I have experienced group interaction at placement, for example during PEE classes it is likely that the children will be split into teams so they can play sport. The group would be formed when the teacher split them into teams, usually the teacher will elect team captain and then they are all ready to play (forming). Although the other student may not always be happy with their team captain, some may fight for attention whilst others try to stay out of the way or huddle up with their friends who are on their team (storming).
The team leader would sometimes have to try to gain control and if they are unable to do so then it would be up to the teacher to help the kids resolve any problems they have (morning). Now the children are able to play their game in a more productive way no one is left excluded and one of the teams are able to win (performing). Finally the game has ended and the kids can changed and move on to their next task (adjourning). Another group interaction I have been involved with at placement is when I have been asked to read with a small group of kids.

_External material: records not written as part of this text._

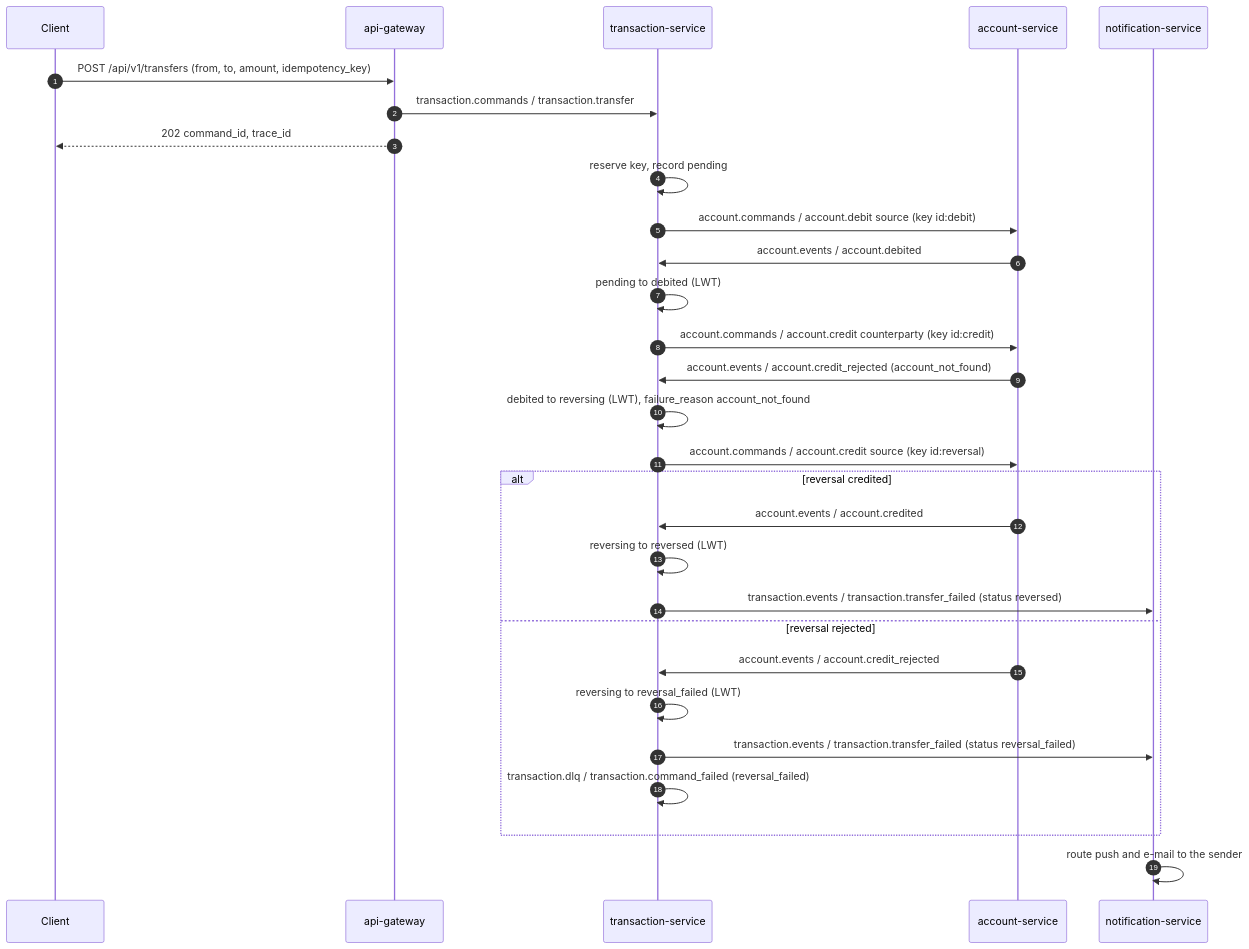
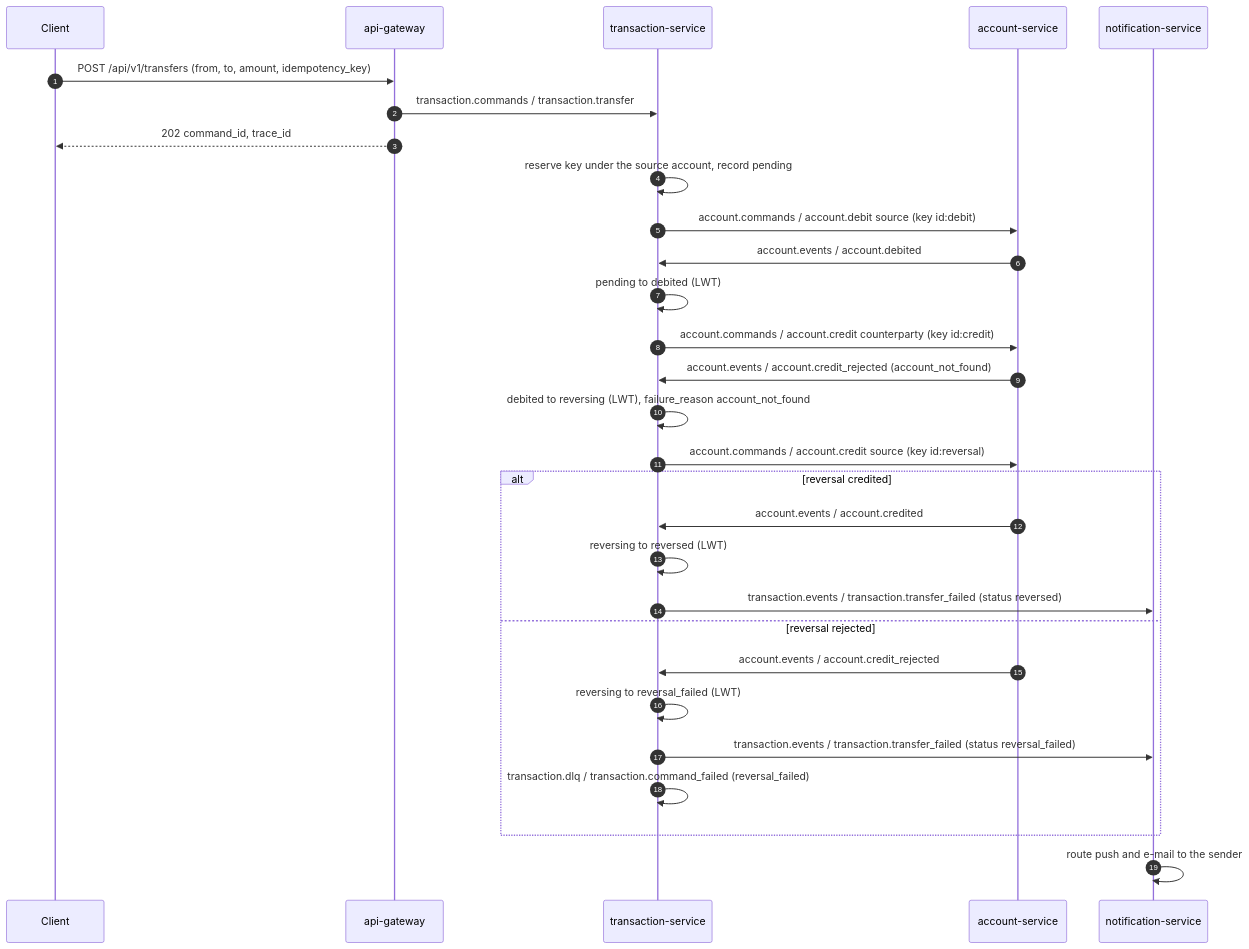
One commit to GabeSilvaDev/fintech-bank-platform changed the third of 6 diagrams in docs/architecture.md. Above: the diagram before and after it, drawn with Mermaid. The commit also changed other lines of this file and 3 other files, not shown here.

````diff
--- a/docs/architecture.md
+++ b/docs/architecture.md
@@ -103,31 +103,31 @@
 ```mermaid
 sequenceDiagram
     autonumber
     participant C as Client
     participant GW as api-gateway
     participant TS as transaction-service
     participant AS as account-service
     participant NS as notification-service
     C->>GW: POST /api/v1/transfers (from, to, amount, idempotency_key)
     GW->>TS: transaction.commands / transaction.transfer
     GW-->>C: 202 command_id, trace_id
-    TS->>TS: reserve key, record pending
+    TS->>TS: reserve key under the source account, record pending
     TS->>AS: account.commands / account.debit source (key id:debit)
     AS->>TS: account.events / account.debited
     TS->>TS: pending to debited (LWT)
     TS->>AS: account.commands / account.credit counterparty (key id:credit)
     AS->>TS: account.events / account.credit_rejected (account_not_found)
     TS->>TS: debited to reversing (LWT), failure_reason account_not_found
     TS->>AS: account.commands / account.credit source (key id:reversal)
     alt reversal credited
         AS->>TS: account.events / account.credited
         TS->>TS: reversing to reversed (LWT)
         TS->>NS: transaction.events / transaction.transfer_failed (status reversed)
     else reversal rejected
         AS->>TS: account.events / account.credit_rejected
         TS->>TS: reversing to reversal_failed (LWT)
         TS->>NS: transaction.events / transaction.transfer_failed (status reversal_failed)
         TS->>TS: transaction.dlq / transaction.command_failed (reversal_failed)
     end
     NS->>NS: route push and e-mail to the sender
 ```
````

I would take place as the leader and select an appropriate book for the group to read (forming). Sometimes the kids are not happy with the book have chosen, whist some students want to pick the book we read for us (storming). It’s important that I pick a book that is a challenge for them to read but is a book they all can manage; usually reach a compromise by selecting a few books to choose room and then get the group to agree on which one to read (morning). Then we are able to read as a group, everyone has their own copy and we take it in turns to read a page (performing).
Once the book is read we then put the copies away and all of their reading books are signed the children can move on to their next task, hopefully being a little bit more comfortable at reading (adjourning). Group interactions like Dustman’s theory are very common at meetings or during group activities in the H&SC sector. An example of this could be when a care home decides to create and activity for the care users to go to the enema, not only will there be a group interaction where the staff have to organism the activity, considering health and safety as well as cost, informing the service users, etc.
The trip to the cinema will also count as a group interaction. First the task will be explained to all service users and they will have to prepare by traveling to the cinema, some service user may not understand exactly what is happening or what they will need to do, the care workers will have to deal with these issues and decide on a leader – deciding a leader and delegating jobs will be quite easy if the roles of each care worker eave already been established as part of their everyday job (forming).
Next there may be problems that occur, some service users may be unhappy about the film they will be seeing or some service user with mental health problems may become distressed if there is a lot of noise and the cinema is busy (storming). Afterward it is important that the care workers maintain control, they will need to diffuse any confusion or anger and make sure all service users are happy and calm, the service users may have to reach a compromise about the film there are seeing and be understanding of the there service users wants and needs (morning).